Items from a data source
Content starts

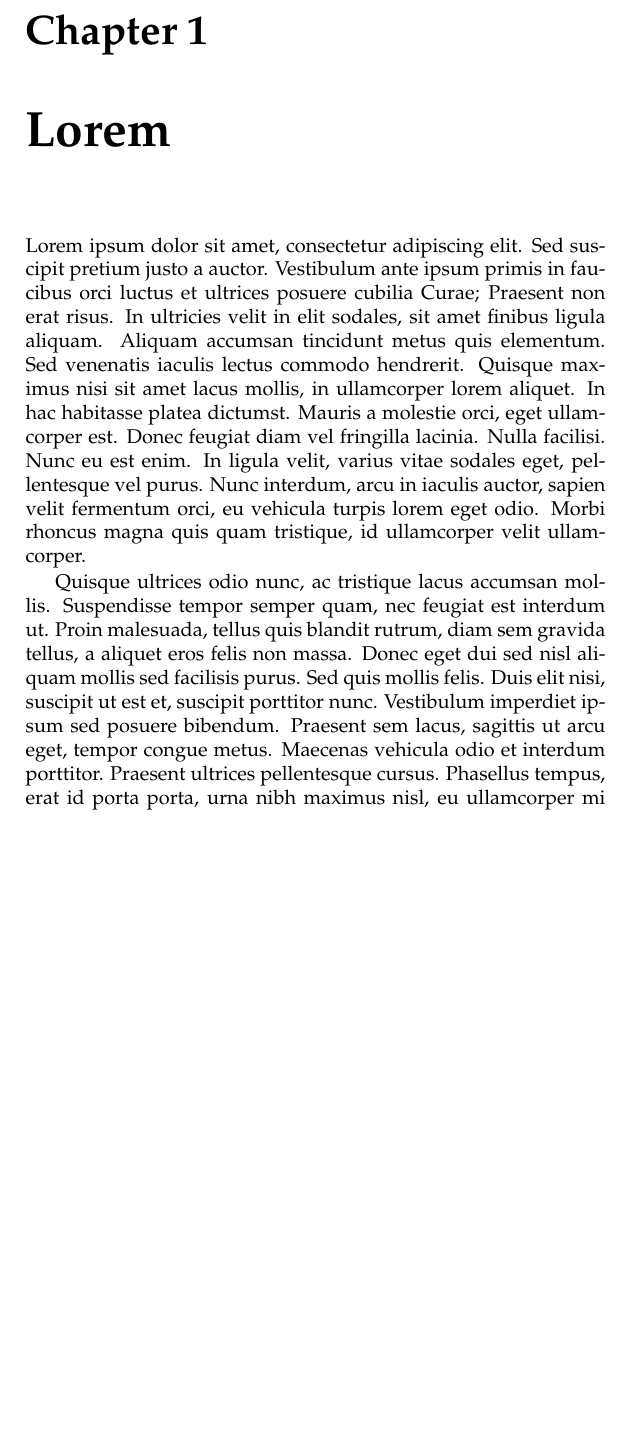
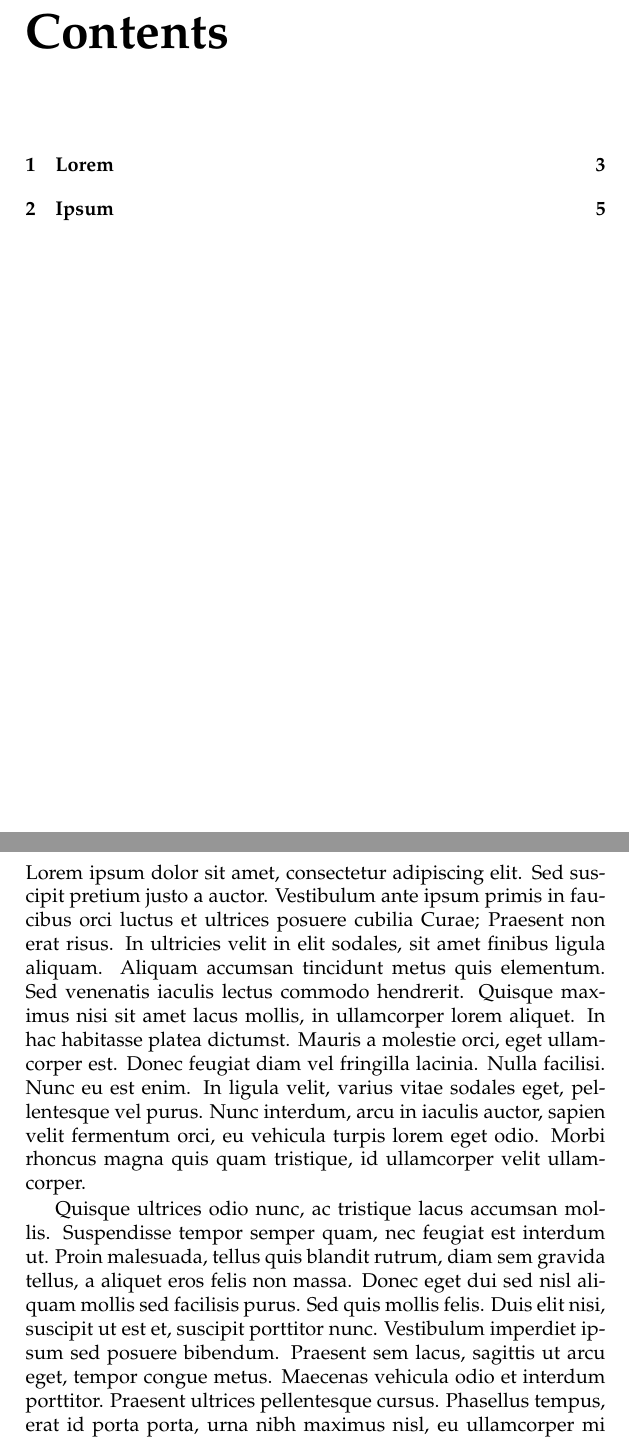
Before and after one commit to andrewsarnold/LaTeMplate, a LaTeX book (template.tex, which reads style.tex): part of page 1 of 4 before the commit and two parts of pages 1 and 3 of 6 after it, the two joined at a grey line, cut at the place of the change, the shorter picture padded with empty space. Compiled offline with pdfLaTeX.

Commit message:
Contents, header

```diff
--- a/style.tex
+++ b/style.tex
@@ -5,3 +5,6 @@
 \usepackage[T1]{fontenc}
 \usepackage{zi4}
 \renewcommand*\rmdefault{ppl}
+
+% Headers / footers
+\usepackage{fancyhdr}
--- a/template.tex
+++ b/template.tex
@@ -4,6 +4,8 @@
 
 \begin{document}
 
+\pagestyle{fancyplain}
+\tableofcontents
 \input{loremipsum.tex}
 
 \end{document}
```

Content ends

* WHAT THE TASK REQUIRES: Reproduce all the records verbatim, excluding images.

* OUTPUT OF THE TASK:
Before and after one commit to andrewsarnold/LaTeMplate, a LaTeX book (template.tex, which reads style.tex): part of page 1 of 4 before the commit and two parts of pages 1 and 3 of 6 after it, the two joined at a grey line, cut at the place of the change, the shorter picture padded with empty space. Compiled offline with pdfLaTeX.

Commit message:
Contents, header

```diff
--- a/style.tex
+++ b/style.tex
@@ -5,3 +5,6 @@
 \usepackage[T1]{fontenc}
 \usepackage{zi4}
 \renewcommand*\rmdefault{ppl}
+
+% Headers / footers
+\usepackage{fancyhdr}
--- a/template.tex
+++ b/template.tex
@@ -4,6 +4,8 @@
 
 \begin{document}
 
+\pagestyle{fancyplain}
+\tableofcontents
 \input{loremipsum.tex}
 
 \end{document}
```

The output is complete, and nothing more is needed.